The presentation went very well and gained a lot of interest with people approaching me afterwards to ask various different questions. Although the video is not able to be put online it was filmed for internal purposes and if anyone I know would like to view it don’t hesitate to ask me.
Plymouth University and BCUR put on a great event, very well structured, sociable and fun. There were loads of opportunities to make new friends and talk to other students about their research, especially at the poster presentations. A meal was organised for everyone who attended the event, which took place at a hired out aquarium and was a fantastic night.
Overall, I have really enjoyed working on my final year project over the past year and plan to hopefully carry on it’s development after University. The British Conference of undergraduate research helped me to realise how passionate I am about my work and meet other student’s from a variety of disciplines who are equally as passionate about their work. It was an inspiring experience, it gave me the confidence to speak at future conferences and I highly recommend other students to take part in future BCUR events.
I’m happy to answer any questions about BCUR, my project or send over the presentation video. Email me: email@example.com
Recently I have been doing research and design work for the university module ‘UXD’ which asks us to follow a user experience process and design a mobile application. This research has included online surveys; user interviews; contextual enquiries; card sorting and usability testing on similar applications.
After the research phase, I sketched out the different screens for my application. Instead of drawing out every single possible screen, I decided to only draw the main user journey. Sometimes it can be difficult to decide what the user’s journey may be – it’s a good idea to create the pages for each of the main navigation selection.
Using these paper prototypes, I conducted user testing with various different participants.
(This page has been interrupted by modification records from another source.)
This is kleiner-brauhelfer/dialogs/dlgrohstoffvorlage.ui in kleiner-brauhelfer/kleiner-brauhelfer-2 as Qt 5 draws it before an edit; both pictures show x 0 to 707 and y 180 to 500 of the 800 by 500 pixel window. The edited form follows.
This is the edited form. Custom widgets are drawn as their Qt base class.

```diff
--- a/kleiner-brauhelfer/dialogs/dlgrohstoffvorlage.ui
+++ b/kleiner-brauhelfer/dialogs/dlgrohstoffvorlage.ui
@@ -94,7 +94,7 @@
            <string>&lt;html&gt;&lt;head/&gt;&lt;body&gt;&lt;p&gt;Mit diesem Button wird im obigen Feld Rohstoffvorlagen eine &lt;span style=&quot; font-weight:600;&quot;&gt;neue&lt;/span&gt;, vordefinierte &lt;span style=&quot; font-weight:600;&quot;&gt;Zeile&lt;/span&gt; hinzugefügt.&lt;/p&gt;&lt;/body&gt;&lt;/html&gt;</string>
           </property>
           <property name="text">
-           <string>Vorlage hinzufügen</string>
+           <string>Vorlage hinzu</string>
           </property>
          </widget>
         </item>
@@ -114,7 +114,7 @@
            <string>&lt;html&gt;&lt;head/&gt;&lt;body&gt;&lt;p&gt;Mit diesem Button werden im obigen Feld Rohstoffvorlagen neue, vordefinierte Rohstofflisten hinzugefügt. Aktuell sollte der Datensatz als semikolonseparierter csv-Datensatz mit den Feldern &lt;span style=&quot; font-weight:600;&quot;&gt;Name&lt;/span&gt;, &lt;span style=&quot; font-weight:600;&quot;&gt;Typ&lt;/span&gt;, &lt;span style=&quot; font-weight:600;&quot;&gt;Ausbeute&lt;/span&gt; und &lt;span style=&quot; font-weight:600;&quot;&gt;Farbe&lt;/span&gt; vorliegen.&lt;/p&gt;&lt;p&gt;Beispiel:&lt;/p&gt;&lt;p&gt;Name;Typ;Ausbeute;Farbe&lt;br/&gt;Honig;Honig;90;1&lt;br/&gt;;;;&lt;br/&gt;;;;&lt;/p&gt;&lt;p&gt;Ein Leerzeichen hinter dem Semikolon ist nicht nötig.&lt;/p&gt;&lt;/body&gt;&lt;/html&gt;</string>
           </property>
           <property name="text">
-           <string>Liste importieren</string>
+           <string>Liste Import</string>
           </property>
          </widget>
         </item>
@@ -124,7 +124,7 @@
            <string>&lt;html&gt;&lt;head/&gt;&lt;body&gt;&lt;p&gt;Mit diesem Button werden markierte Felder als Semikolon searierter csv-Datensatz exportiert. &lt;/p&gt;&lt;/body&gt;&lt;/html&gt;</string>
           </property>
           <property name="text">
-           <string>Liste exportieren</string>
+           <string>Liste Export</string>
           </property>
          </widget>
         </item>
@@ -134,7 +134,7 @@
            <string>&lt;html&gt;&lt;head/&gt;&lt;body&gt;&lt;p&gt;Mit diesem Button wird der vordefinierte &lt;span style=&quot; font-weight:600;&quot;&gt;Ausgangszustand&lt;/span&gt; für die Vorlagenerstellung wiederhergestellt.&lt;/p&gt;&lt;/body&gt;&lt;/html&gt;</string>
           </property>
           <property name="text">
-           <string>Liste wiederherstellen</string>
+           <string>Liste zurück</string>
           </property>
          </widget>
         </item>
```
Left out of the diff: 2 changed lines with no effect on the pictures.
Because I choose to test using participants which were within my target audience, I asked each of them to use the application how they wanted, without any set tasks. This has allowed me to view what decisions my audience are likely to make and how they will use the application. Also, asking the user to press onto the paper designs like it is a real application showed me how they interact with it.
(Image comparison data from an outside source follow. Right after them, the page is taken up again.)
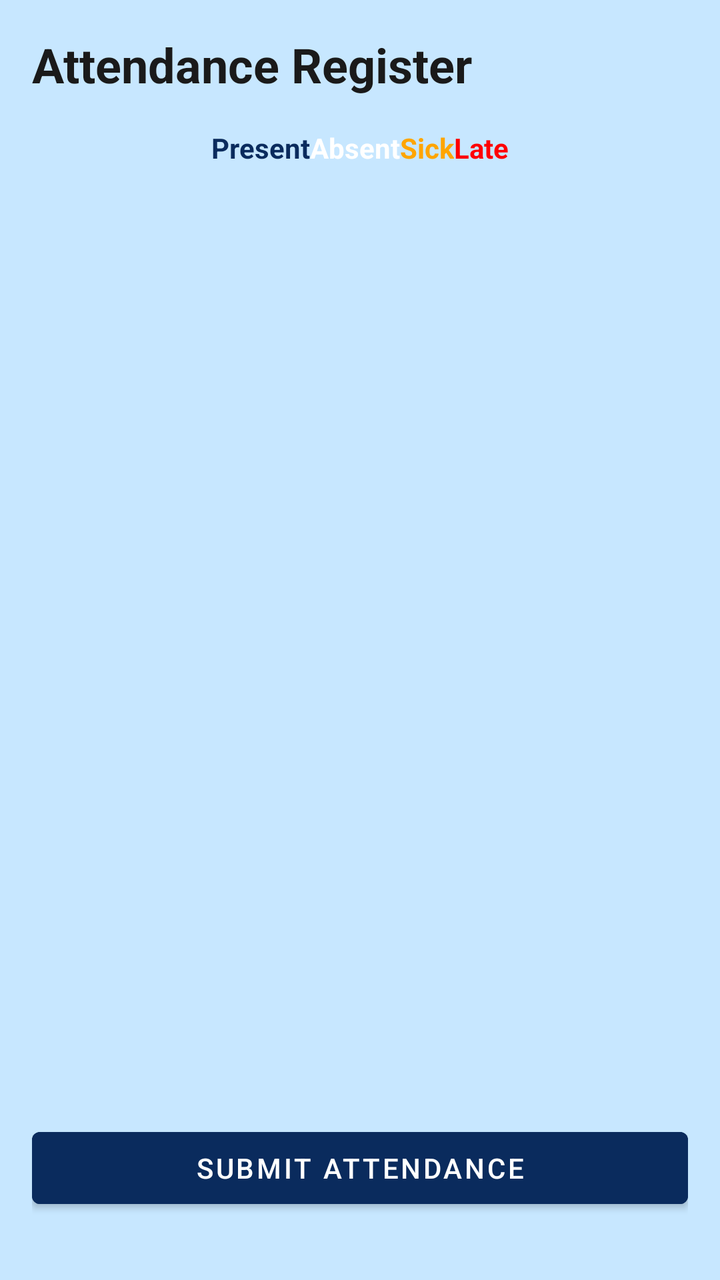
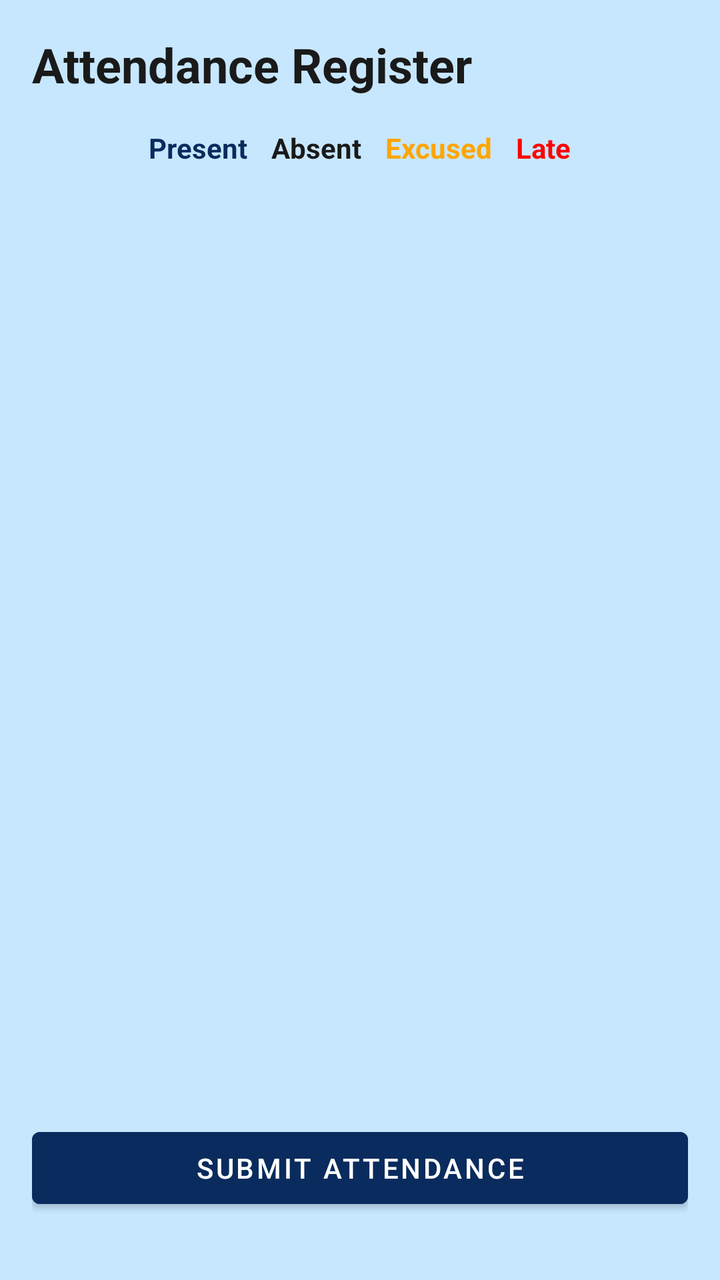

Before-and-after screenshots of an Android layout around one commit, followed by the original layout XML and the change that was made.
<!-- AndroidManifest.xml: application theme Theme.NurtureNest -->
<!-- res/layout/fragment_teacher_dashboard.xml -->
<?xml version="1.0" encoding="utf-8"?>
<androidx.constraintlayout.widget.ConstraintLayout
    xmlns:android="http://schemas.android.com/apk/res/android"
    xmlns:app="http://schemas.android.com/apk/res-auto"
    xmlns:tools="http://schemas.android.com/tools"
    android:id="@+id/teacher_dashboard_root"
    android:layout_width="match_parent"
    android:layout_height="match_parent"
    android:padding="16dp"
    android:background="@color/light_background"
    tools:context=".fragments.TeacherDashboardFragment">

    
    <TextView
        android:id="@+id/tvDashboardTitle"
        android:layout_width="wrap_content"
        android:layout_height="wrap_content"
        android:text="Attendance Register"
        android:textSize="24sp"
        android:textStyle="bold"
        android:textColor="@color/light_on_background"
        app:layout_constraintTop_toTopOf="parent"
        app:layout_constraintStart_toStartOf="parent" />

    
    <LinearLayout
        android:id="@+id/legend_layout"
        android:layout_width="0dp"
        android:layout_height="wrap_content"
        android:orientation="horizontal"
        android:layout_marginTop="16dp"
        app:layout_constraintTop_toBottomOf="@id/tvDashboardTitle"
        app:layout_constraintStart_toStartOf="parent"
        app:layout_constraintEnd_toEndOf="parent"
        android:gravity="center">

        <TextView
            android:id="@+id/tvPresentLegend"
            android:layout_width="wrap_content"
            android:layout_height="wrap_content"
            android:text="Present"
            android:textColor="@color/light_primary"
            android:textStyle="bold" />

        <TextView
            android:id="@+id/tvAbsentLegend"
            android:layout_width="wrap_content"
            android:layout_height="wrap_content"
            android:text="Absent"
            android:textColor="@color/dark_on_background"
            android:textStyle="bold" />

        <TextView
            android:id="@+id/tvSickLegend"
            android:layout_width="wrap_content"
            android:layout_height="wrap_content"
            android:text="Sick"
            android:textColor="#FFA500"
            android:textStyle="bold" />

        <TextView
            android:id="@+id/tvLateLegend"
            android:layout_width="wrap_content"
            android:layout_height="wrap_content"
            android:text="Late"
            android:textColor="#FF0000"
            android:textStyle="bold" />
    </LinearLayout>

    
    <androidx.recyclerview.widget.RecyclerView
        android:id="@+id/rvStudentList"
        android:layout_width="0dp"
        android:layout_height="0dp"
        android:layout_marginTop="16dp"
        app:layout_constraintTop_toBottomOf="@id/legend_layout"
        app:layout_constraintStart_toStartOf="parent"
        app:layout_constraintEnd_toEndOf="parent"
        app:layout_constraintBottom_toTopOf="@id/btnSubmitAttendance"
        android:clipToPadding="false"
        android:paddingBottom="16dp"/>

    
    <Button
        android:id="@+id/btnSubmitAttendance"
        android:layout_width="0dp"
        android:layout_height="wrap_content"
        android:text="Submit Attendance"
        android:textColor="@color/light_on_primary"
        android:backgroundTint="@color/light_primary"
        android:layout_marginTop="16dp"
        android:layout_marginBottom="16dp"
        app:layout_constraintBottom_toBottomOf="parent"
        app:layout_constraintStart_toStartOf="parent"
        app:layout_constraintEnd_toEndOf="parent"/>

</androidx.constraintlayout.widget.ConstraintLayout>
<!-- resources referenced by this layout -->
<resources>
  <color name="dark_on_background">#FFFFFF</color>
  <color name="light_background">#C7E7FF</color>
  <color name="light_on_background">#1A1A1A</color>
  <color name="light_on_primary">#FFFFFF</color>
  <color name="light_primary">#0A2B5D</color>
  <style name="Theme.NurtureNest" parent="Theme.MaterialComponents.DayNight.NoActionBar">
          <item name="colorPrimary">#0A2B5D</item>
          <item name="colorOnPrimary">#FFFFFF</item>
          <item name="colorSurface">#000000</item>
          <item name="colorOnSurface">#FFFFFF</item>
          <item name="colorBackground">#C7E7FF</item>
          <item name="colorOnBackground">#1A1A1A</item>
          <item name="android:windowBackground">#C7E7FF</item>
      </style>
</resources>

<!-- the commit's change to res/layout/fragment_teacher_dashboard.xml (unified diff, before → after) -->
@@ -7,7 +7,7 @@
     android:layout_width="match_parent"
     android:layout_height="match_parent"
     android:padding="16dp"
-    android:background="@color/light_background"
+    android:background="?attr/colorBackground"
     tools:context=".fragments.TeacherDashboardFragment">
 
     
@@ -18,7 +18,7 @@
         android:text="Attendance Register"
         android:textSize="24sp"
         android:textStyle="bold"
-        android:textColor="@color/light_on_background"
+        android:textColor="?attr/colorOnBackground"
         app:layout_constraintTop_toTopOf="parent"
         app:layout_constraintStart_toStartOf="parent" />
 
@@ -29,34 +29,37 @@
         android:layout_height="wrap_content"
         android:orientation="horizontal"
         android:layout_marginTop="16dp"
+        android:gravity="center"
         app:layout_constraintTop_toBottomOf="@id/tvDashboardTitle"
         app:layout_constraintStart_toStartOf="parent"
-        app:layout_constraintEnd_toEndOf="parent"
-        android:gravity="center">
+        app:layout_constraintEnd_toEndOf="parent">
 
         <TextView
             android:id="@+id/tvPresentLegend"
             android:layout_width="wrap_content"
             android:layout_height="wrap_content"
             android:text="Present"
-            android:textColor="@color/light_primary"
-            android:textStyle="bold" />
+            android:textColor="?attr/colorPrimary"
+            android:textStyle="bold"
+            android:paddingEnd="12dp" />
 
         <TextView
             android:id="@+id/tvAbsentLegend"
             android:layout_width="wrap_content"
             android:layout_height="wrap_content"
             android:text="Absent"
-            android:textColor="@color/dark_on_background"
-            android:textStyle="bold" />
+            android:textColor="?attr/colorOnBackground"
+            android:textStyle="bold"
+            android:paddingEnd="12dp" />
 
         <TextView
             android:id="@+id/tvSickLegend"
             android:layout_width="wrap_content"
             android:layout_height="wrap_content"
-            android:text="Sick"
+            android:text="Excused"
             android:textColor="#FFA500"
-            android:textStyle="bold" />
+            android:textStyle="bold"
+            android:paddingEnd="12dp" />
 
         <TextView
             android:id="@+id/tvLateLegend"
@@ -73,12 +76,12 @@
         android:layout_width="0dp"
         android:layout_height="0dp"
         android:layout_marginTop="16dp"
+        android:clipToPadding="false"
+        android:paddingBottom="16dp"
         app:layout_constraintTop_toBottomOf="@id/legend_layout"
         app:layout_constraintStart_toStartOf="parent"
         app:layout_constraintEnd_toEndOf="parent"
-        app:layout_constraintBottom_toTopOf="@id/btnSubmitAttendance"
-        android:clipToPadding="false"
-        android:paddingBottom="16dp"/>
+        app:layout_constraintBottom_toTopOf="@id/btnSubmitAttendance" />
 
     
     <Button
@@ -86,12 +89,12 @@
         android:layout_width="0dp"
         android:layout_height="wrap_content"
         android:text="Submit Attendance"
-        android:textColor="@color/light_on_primary"
-        android:backgroundTint="@color/light_primary"
+        android:textColor="?attr/colorOnPrimary"
+        android:backgroundTint="?attr/colorPrimary"
         android:layout_marginTop="16dp"
         android:layout_marginBottom="16dp"
         app:layout_constraintBottom_toBottomOf="parent"
         app:layout_constraintStart_toStartOf="parent"
-        app:layout_constraintEnd_toEndOf="parent"/>
+        app:layout_constraintEnd_toEndOf="parent" />
 
 </androidx.constraintlayout.widget.ConstraintLayout>
<!-- resource entries referenced after the edit -->
@@ -1,10 +1,5 @@
 <!-- resources referenced by this layout -->
 <resources>
-  <color name="dark_on_background">#FFFFFF</color>
-  <color name="light_background">#C7E7FF</color>
-  <color name="light_on_background">#1A1A1A</color>
-  <color name="light_on_primary">#FFFFFF</color>
-  <color name="light_primary">#0A2B5D</color>
   <style name="Theme.NurtureNest" parent="Theme.MaterialComponents.DayNight.NoActionBar">
           <item name="colorPrimary">#0A2B5D</item>
           <item name="colorOnPrimary">#FFFFFF</item>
Overall, it has been a very different experience to doing user testing on the computer but also a learning curve. User testing with a paper prototype allows you to interact more closely with a participant – for example, I changed my designs whilst doing the user test and asked a participant if it was easier to understand with my changes. I also ended up changing the designs three times and doing three different sets of user testing until the participants understood everything easily.
For more information check out this great exemplar and tutorial video about usability testing with a paper prototype: http://youtu.be/9wQkLthhHKA